A review is presented of the history of ‘impact factor’ since its introduction in 1955 by Eugene Garfield for assessing scientific periodicals to its present degeneration in the hands of science administrators who enforce its use to classify scientists. Arguments are presented against that procedure. Recently there has been an increase of resistance among scientists and the editors of periodicals who call for replacing bibliometric parameters by peer review assessment of publications.
This article discusses the challenges and problems caused by predatory journals in scholarly communication. By focusing on the editorial practices, I describe the case of Dr. Anna Fraud (Anna O. Szust in Polish): a bogus scientist created by four Polish scholars. Dr. Fraud became a member of editorial boards in over 40 scientific journals although she is a fake person and, obviously has no experience in journal editing. The present paper aims to show that scientist always have to care about a quality control and a peer review system. The article concludes with a presentation of the ‘Think. Check. Submit’ Initiative which provides useful and helpful tools for analysing journals by potential contributors.
The multidisciplinary journal Polish Polar Research is bibliometrically analysed as a medium of international scientific communication in light of current citation data from SCI Ex 1996 -2002. Despite its world-wide distribution and distinctive visibility in the polar society, the journal 's two-years impact factor is invariably not very high (below 0.35) because the cited papers are mostly from the 1980s. The increasing participation of foreign (co)authors in the Polish quarterly, paired with the slowly growing number of citing articles in SCI Ex are already promising steps to the immediate information transfer and subsequently improved brief-term journal impact.
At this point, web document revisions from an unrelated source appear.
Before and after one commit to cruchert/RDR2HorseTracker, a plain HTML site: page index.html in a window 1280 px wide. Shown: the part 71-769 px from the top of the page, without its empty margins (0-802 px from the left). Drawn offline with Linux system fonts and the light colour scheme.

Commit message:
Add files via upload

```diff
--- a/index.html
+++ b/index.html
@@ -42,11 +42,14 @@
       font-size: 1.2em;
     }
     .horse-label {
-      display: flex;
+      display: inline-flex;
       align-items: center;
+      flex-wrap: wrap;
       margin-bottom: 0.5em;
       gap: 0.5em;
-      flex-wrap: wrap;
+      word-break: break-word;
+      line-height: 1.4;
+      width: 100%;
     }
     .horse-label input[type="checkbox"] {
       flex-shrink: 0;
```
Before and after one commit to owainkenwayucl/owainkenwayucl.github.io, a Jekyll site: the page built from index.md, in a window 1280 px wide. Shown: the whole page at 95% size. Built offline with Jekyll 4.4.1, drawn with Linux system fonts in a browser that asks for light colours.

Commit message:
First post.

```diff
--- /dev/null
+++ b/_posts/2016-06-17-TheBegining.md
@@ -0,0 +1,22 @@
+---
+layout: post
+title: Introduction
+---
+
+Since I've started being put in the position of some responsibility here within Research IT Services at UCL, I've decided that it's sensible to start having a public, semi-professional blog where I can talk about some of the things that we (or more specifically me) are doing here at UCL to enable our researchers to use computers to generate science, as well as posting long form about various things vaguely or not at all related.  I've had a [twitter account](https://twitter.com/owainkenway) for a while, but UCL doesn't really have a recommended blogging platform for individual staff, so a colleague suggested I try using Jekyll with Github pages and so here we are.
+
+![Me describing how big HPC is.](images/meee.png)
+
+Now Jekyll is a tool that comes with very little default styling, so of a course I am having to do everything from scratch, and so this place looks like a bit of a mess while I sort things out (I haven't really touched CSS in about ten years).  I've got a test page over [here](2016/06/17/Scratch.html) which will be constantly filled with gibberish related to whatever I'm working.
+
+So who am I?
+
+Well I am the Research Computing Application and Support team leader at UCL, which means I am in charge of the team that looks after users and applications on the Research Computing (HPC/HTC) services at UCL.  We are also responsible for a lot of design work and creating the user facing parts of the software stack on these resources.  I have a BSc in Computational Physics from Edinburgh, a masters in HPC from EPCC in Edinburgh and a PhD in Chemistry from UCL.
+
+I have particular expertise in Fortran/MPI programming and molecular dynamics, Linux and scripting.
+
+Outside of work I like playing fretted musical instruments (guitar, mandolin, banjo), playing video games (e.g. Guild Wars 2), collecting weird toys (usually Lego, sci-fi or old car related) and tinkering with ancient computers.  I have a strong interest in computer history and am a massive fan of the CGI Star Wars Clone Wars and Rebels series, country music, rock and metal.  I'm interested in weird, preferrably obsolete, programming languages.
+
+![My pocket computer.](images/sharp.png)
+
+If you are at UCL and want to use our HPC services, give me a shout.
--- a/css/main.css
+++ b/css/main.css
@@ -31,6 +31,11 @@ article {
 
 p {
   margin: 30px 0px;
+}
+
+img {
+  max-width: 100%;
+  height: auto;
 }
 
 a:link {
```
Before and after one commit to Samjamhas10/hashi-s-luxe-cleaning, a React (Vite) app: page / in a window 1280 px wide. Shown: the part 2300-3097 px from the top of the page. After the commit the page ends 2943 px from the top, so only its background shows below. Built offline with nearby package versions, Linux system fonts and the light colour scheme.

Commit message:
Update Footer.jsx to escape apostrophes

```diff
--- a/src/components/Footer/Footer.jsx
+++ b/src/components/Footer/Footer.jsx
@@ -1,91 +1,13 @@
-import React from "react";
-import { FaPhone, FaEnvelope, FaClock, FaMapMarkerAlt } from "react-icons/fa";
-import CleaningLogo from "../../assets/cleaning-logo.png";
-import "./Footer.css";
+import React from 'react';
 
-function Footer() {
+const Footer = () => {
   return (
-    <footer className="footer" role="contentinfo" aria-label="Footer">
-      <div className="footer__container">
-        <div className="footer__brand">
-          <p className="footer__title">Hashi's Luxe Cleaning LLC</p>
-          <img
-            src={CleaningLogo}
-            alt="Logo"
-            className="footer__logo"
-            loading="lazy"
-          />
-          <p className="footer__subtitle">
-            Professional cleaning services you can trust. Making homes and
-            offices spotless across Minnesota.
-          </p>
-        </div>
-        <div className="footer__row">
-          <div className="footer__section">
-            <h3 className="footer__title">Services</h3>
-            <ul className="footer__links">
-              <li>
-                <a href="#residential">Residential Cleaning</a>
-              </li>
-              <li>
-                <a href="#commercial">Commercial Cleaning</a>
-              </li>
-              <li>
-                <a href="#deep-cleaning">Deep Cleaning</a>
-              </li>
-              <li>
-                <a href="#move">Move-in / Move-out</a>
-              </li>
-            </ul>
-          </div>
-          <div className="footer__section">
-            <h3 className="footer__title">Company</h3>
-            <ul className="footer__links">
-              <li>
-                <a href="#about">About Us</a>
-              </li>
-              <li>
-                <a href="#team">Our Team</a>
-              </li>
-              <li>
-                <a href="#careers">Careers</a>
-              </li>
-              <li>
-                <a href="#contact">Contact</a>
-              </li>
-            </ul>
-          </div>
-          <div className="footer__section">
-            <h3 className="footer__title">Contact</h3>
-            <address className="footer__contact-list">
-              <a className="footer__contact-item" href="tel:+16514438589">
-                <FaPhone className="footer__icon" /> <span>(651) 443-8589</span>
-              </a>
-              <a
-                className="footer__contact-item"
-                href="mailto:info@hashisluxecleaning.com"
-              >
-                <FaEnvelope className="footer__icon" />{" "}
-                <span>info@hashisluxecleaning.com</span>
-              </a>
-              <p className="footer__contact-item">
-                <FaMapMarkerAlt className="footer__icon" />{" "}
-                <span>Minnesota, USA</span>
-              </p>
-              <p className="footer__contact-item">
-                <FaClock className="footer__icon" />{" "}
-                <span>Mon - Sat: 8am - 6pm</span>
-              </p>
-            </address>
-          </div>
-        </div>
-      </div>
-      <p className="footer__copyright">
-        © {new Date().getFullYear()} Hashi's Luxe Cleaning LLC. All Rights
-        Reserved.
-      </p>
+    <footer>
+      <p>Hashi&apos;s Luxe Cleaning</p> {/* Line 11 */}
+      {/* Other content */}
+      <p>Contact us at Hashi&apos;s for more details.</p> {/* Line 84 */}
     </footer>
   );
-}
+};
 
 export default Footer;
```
Citation links with polar investigators from Germany,and also from Great Britain, Spain and the USA are clearly manifested, especially in fields of marine Antarctic ecology and biology. Even if Polish Polar Research may successfully compete with several low-rated journals from different countries indexed in SCI Ex in related categories, its continuing internationalization is urgently required.